Thursday, April 1, 2010
Ranaudo back on the mound for LSU
By Chris Low ESPN.com
BATON ROUGE, La. -- Defending national champion LSU has yet to play its best baseball this season. The Tigers have been scratching out runs, grinding out games and generally doing just enough to manufacture wins.
After being sidelined five weeks with an elbow injury, starter Anthony Ranaudo is back on the mound for LSU.
Coach Paul Mainieri will be the first to tell you they haven't been an offensive juggernaut. That's OK. They weren't up until this point last season, either, and it worked out just fine, as the Tigers won their first national championship since 2000.
This season is starting to have a similar feel. Georgia comes to Alex Box Stadium on Friday (ESPNU, 8:30 p.m. ET) for the start of a three-game series, and as we move into April, that proverbial switch for LSU may also be flipping.
The No. 4-ranked Tigers (21-3) have won seven straight games -- including five in a row in the SEC -- and are getting their ace pitcher, All-American Anthony Ranaudo, back at just the right time.
Ranaudo is returning to his customary Friday night spot in the rotation after an arm injury sidelined him for five weeks. He'll still be limited on how many pitches he can throw, but he retired all six batters he faced Saturday in a 10-6 win over Tennessee.

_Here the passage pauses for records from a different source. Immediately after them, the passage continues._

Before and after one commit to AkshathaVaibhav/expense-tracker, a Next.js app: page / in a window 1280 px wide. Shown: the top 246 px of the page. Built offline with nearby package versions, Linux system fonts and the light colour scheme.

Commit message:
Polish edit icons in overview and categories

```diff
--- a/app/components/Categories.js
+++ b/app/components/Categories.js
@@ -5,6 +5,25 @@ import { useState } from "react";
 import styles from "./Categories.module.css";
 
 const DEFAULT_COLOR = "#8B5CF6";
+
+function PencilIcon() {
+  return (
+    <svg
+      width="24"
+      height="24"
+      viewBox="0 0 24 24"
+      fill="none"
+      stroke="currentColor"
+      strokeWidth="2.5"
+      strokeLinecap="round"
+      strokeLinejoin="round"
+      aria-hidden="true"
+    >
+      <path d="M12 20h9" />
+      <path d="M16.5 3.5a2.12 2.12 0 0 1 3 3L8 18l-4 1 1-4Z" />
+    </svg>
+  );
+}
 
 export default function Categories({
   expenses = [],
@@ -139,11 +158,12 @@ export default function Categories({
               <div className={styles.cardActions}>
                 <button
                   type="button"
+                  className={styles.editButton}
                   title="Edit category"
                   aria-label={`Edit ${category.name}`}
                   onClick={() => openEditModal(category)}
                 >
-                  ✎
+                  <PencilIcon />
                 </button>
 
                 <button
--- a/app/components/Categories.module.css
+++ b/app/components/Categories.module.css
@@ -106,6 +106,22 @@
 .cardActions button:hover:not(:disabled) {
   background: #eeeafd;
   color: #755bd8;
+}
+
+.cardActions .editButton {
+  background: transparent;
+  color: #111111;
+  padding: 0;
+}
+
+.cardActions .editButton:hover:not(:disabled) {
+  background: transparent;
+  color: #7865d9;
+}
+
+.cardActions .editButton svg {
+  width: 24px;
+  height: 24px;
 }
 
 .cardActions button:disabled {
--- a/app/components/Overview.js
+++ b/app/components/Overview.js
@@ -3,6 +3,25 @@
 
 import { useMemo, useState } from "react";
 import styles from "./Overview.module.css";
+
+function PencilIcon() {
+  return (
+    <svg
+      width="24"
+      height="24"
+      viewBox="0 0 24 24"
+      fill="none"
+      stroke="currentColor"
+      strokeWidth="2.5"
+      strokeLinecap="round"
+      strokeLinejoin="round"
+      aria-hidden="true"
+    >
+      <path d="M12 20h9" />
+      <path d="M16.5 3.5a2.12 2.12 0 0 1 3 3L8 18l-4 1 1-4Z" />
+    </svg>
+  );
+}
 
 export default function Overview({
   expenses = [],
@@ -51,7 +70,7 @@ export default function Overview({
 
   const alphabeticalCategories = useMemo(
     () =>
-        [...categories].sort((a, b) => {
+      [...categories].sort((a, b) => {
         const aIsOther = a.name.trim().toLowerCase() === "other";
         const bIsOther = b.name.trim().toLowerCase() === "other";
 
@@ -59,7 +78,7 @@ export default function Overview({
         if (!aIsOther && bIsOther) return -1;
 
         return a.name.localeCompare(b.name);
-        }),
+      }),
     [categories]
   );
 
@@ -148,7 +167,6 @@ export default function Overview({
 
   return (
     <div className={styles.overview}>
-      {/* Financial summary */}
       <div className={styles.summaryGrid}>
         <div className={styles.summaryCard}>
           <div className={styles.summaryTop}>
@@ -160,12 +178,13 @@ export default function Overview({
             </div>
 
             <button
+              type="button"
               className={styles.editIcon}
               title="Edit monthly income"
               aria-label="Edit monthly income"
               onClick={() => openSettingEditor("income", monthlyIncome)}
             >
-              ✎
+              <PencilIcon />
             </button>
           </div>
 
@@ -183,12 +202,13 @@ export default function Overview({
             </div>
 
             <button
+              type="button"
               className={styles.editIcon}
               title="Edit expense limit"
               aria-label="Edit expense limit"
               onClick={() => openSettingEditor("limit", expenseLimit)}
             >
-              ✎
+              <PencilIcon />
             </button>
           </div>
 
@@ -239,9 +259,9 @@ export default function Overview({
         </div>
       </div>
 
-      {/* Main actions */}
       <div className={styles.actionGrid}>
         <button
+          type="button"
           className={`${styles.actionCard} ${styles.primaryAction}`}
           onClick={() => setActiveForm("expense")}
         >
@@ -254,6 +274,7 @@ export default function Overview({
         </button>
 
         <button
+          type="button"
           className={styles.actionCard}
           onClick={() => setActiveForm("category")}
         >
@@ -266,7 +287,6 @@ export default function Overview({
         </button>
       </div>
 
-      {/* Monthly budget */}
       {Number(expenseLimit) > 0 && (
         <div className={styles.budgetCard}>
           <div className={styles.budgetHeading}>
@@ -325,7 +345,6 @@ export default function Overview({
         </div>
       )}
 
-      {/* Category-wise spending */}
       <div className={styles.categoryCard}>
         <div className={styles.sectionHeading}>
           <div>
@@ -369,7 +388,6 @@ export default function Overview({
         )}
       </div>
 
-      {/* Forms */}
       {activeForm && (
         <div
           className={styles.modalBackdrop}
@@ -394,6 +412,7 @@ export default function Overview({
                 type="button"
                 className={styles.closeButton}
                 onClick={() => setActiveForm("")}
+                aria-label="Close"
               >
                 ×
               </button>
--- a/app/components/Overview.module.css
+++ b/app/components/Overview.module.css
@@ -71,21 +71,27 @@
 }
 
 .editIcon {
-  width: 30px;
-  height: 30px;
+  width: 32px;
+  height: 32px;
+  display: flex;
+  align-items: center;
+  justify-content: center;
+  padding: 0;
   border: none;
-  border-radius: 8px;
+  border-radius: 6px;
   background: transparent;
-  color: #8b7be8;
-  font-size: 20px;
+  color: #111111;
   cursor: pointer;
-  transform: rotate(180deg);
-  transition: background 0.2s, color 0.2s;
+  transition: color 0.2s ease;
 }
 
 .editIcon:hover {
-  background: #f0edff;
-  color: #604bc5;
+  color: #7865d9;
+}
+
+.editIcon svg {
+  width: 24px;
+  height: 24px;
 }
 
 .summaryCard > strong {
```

"The only thing that's left is to get our bats going and string together some hits, and this is the time to do it," junior outfielder Leon Landry said.
Mainieri jokes that he's simply a poorly starting coach.
"I don't know if it's the way we do it or what, but it takes my teams a while to kind of get going," Mainieri said. "The good thing is that they don't panic, because they trust me when I tell them we're going to be a better team as the year goes along.
LSU got off to a slow start, but is regaining top form.
"If you can win some games and fight your way through them now, sort of keep your head above water, you know you're going to be better down the line."
The formula worked brilliantly for Mainieri when he was at Notre Dame, and it has helped him return LSU to the pinnacle of college baseball after only three seasons in Baton Rouge.
A College World Series appearance in his second season, one that included a dizzying 23-game winning streak, was followed by the Tigers starting last season at No. 1, and finishing on top for their first national title since the Skip Bertman days.
"This is the Taj Mahal of college baseball, as I see it," said Mainieri, who left a powerhouse program at Notre Dame to take on the LSU rebuilding project. "This, to me, is as good a job as you can have in college baseball, when you look at the facilities, the fan support, the media coverage. It's all a double-edged sword. As long as you're doing well, it's great. But there's a lot of pressure."
That pressure was magnified in Mainieri's second season with the closing of the old Alex Box Stadium. He admits the pressure to make that a special season was overwhelming at times, as the Tigers said goodbye and moved into the new Alex Box Stadium in 2009.
With four weeks remaining in the 2008 regular season, the Tigers were sitting at 23-16-1 overall and in 11th place in the SEC standings.
They responded with their 23-game winning streak, which was finally broken by UC Irvine in the Baton Rouge Super Regional. But LSU came back to win the next two games, sending the old Alex Box Stadium out in grand fashion and earning the school's 14th College World Series appearance.
"I don't know if I could have dreamt the ending of 2008 and the full year of 2009 any better," said Mainieri, who has earned national Coach of the Year honors in each of the past two years. "I just feel very blessed to have had it happen that way.
"Now I feel like I've done a good job of putting it behind me and our team, and let's just focus on this season. I told the kids that nobody will ever take away what happened to us in 2008 and 2009, but it doesn't really impact 2010.
"We need to make our own memories for this year."
So far, so good. The Tigers have scored 37 runs in their past five SEC games.
"Baseball is a funny game. Every team is different. Every game is different," sophomore outfielder Mikie Mahtook said. "I'm not too worried about our offense. It's about seeing pitchers and having more at-bats.
"It's just a matter of time before the offense steps up and we put it all together."
And when they do?
"Omaha's our goal. It's our goal every year," Landry said. "It's a long road to get there, a bumpy road sometimes. But that's where we expect to be.
"That's the standard here. It's either win or win, basically."
Under Mainieri, all the Tigers have done is win.
Chris Low covers SEC football for ESPN.com.